RECORDS TO USE =>
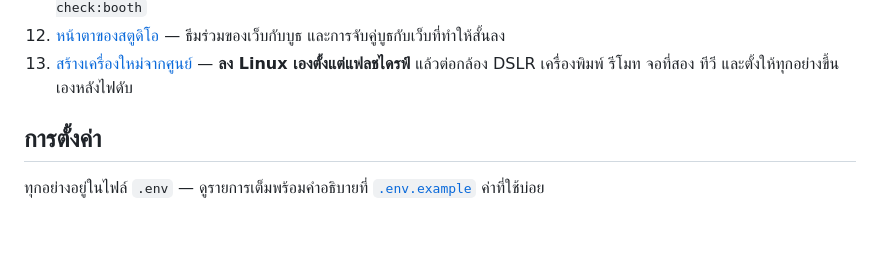
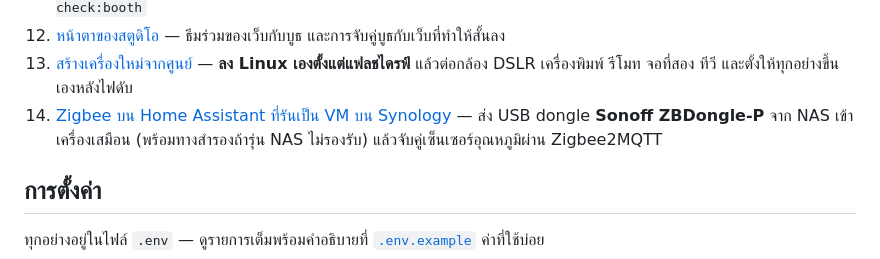
Before and after one commit to shafiqadwh/shafiqadwh, a Markdown page: README.md, the part around the change. Drawn GitHub-style; blank space fills up the shorter version.

```diff
--- a/README.md
+++ b/README.md
@@ -77,6 +77,7 @@ ADMIN_PASSWORD=changeme123 npm start        # http://localhost:3000
 11. [ติดตั้งและตรวจบนเครื่องตัวเอง](docs/11-local-install.md) — ลงทั้งสองโปรแกรมบน Windows/Linux แล้วตรวจว่าบูธคุยกับเว็บได้จริงด้วย `npm run check:booth`
 12. [หน้าตาของสตูดิโอ](docs/12-studio-ux.md) — ธีมร่วมของเว็บกับบูธ และการจับคู่บูธกับเว็บที่ทำให้สั้นลง
 13. [สร้างเครื่องใหม่จากศูนย์](docs/13-install-linux.md) — **ลง Linux เองตั้งแต่แฟลชไดรฟ์** แล้วต่อกล้อง DSLR เครื่องพิมพ์ รีโมท จอที่สอง ทีวี และตั้งให้ทุกอย่างขึ้นเองหลังไฟดับ
+14. [Zigbee บน Home Assistant ที่รันเป็น VM บน Synology](docs/14-home-assistant-zigbee.md) — ส่ง USB dongle **Sonoff ZBDongle-P** จาก NAS เข้าเครื่องเสมือน (พร้อมทางสำรองถ้ารุ่น NAS ไม่รองรับ) แล้วจับคู่เซ็นเซอร์อุณหภูมิผ่าน Zigbee2MQTT
 
 ## การตั้งค่า
 
```
Also changed, not shown: docs/14-home-assistant-zigbee.md (added, +387 -0 lines).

TRY IT => Please find every line in the records above that holds the word "README" and copy it.

TASK OUTPUT =>
Before and after one commit to shafiqadwh/shafiqadwh, a Markdown page: README.md, the part around the change. Drawn GitHub-style; blank space fills up the shorter version.
--- a/README.md
+++ b/README.md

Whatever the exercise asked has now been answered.